» What you need to do
Which lines below mention "Divorced"? Pick each one out.

» Records shown

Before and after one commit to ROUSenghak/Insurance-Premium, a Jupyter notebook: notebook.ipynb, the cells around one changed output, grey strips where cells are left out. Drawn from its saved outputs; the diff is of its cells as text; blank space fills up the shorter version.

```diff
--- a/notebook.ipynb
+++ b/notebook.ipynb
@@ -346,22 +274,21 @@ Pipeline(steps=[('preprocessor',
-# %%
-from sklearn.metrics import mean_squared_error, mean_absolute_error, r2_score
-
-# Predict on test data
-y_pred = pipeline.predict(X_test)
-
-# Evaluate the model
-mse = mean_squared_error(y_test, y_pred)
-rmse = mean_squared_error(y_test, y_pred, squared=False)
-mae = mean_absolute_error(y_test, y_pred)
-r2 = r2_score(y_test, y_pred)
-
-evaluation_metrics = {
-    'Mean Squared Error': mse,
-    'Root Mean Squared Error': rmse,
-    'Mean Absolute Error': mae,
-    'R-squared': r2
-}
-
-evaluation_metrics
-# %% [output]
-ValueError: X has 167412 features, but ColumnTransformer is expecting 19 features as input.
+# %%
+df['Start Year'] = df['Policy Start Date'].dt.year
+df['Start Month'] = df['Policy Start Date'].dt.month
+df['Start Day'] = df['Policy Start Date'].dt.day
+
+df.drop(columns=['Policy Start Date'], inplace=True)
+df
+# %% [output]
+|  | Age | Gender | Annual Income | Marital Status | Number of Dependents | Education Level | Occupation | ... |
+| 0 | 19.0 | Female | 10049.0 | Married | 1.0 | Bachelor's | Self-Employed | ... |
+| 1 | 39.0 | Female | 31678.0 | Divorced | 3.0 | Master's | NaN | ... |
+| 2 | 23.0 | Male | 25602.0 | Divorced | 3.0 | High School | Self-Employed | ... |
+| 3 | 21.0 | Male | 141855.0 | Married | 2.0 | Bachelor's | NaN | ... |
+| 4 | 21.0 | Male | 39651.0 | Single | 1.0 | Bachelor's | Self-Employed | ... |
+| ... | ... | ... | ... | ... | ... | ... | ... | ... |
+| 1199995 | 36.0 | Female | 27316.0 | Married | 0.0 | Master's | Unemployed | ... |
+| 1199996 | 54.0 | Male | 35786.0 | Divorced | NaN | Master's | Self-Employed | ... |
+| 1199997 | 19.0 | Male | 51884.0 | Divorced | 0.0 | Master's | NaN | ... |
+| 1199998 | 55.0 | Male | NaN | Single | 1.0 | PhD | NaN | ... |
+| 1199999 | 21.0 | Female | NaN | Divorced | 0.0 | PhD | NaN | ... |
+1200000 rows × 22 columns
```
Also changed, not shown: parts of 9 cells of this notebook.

» Answer area
+| 1 | 39.0 | Female | 31678.0 | Divorced | 3.0 | Master's | NaN | ... |
+| 2 | 23.0 | Male | 25602.0 | Divorced | 3.0 | High School | Self-Employed | ... |
+| 1199996 | 54.0 | Male | 35786.0 | Divorced | NaN | Master's | Self-Employed | ... |
+| 1199997 | 19.0 | Male | 51884.0 | Divorced | 0.0 | Master's | NaN | ... |
+| 1199999 | 21.0 | Female | NaN | Divorced | 0.0 | PhD | NaN | ... |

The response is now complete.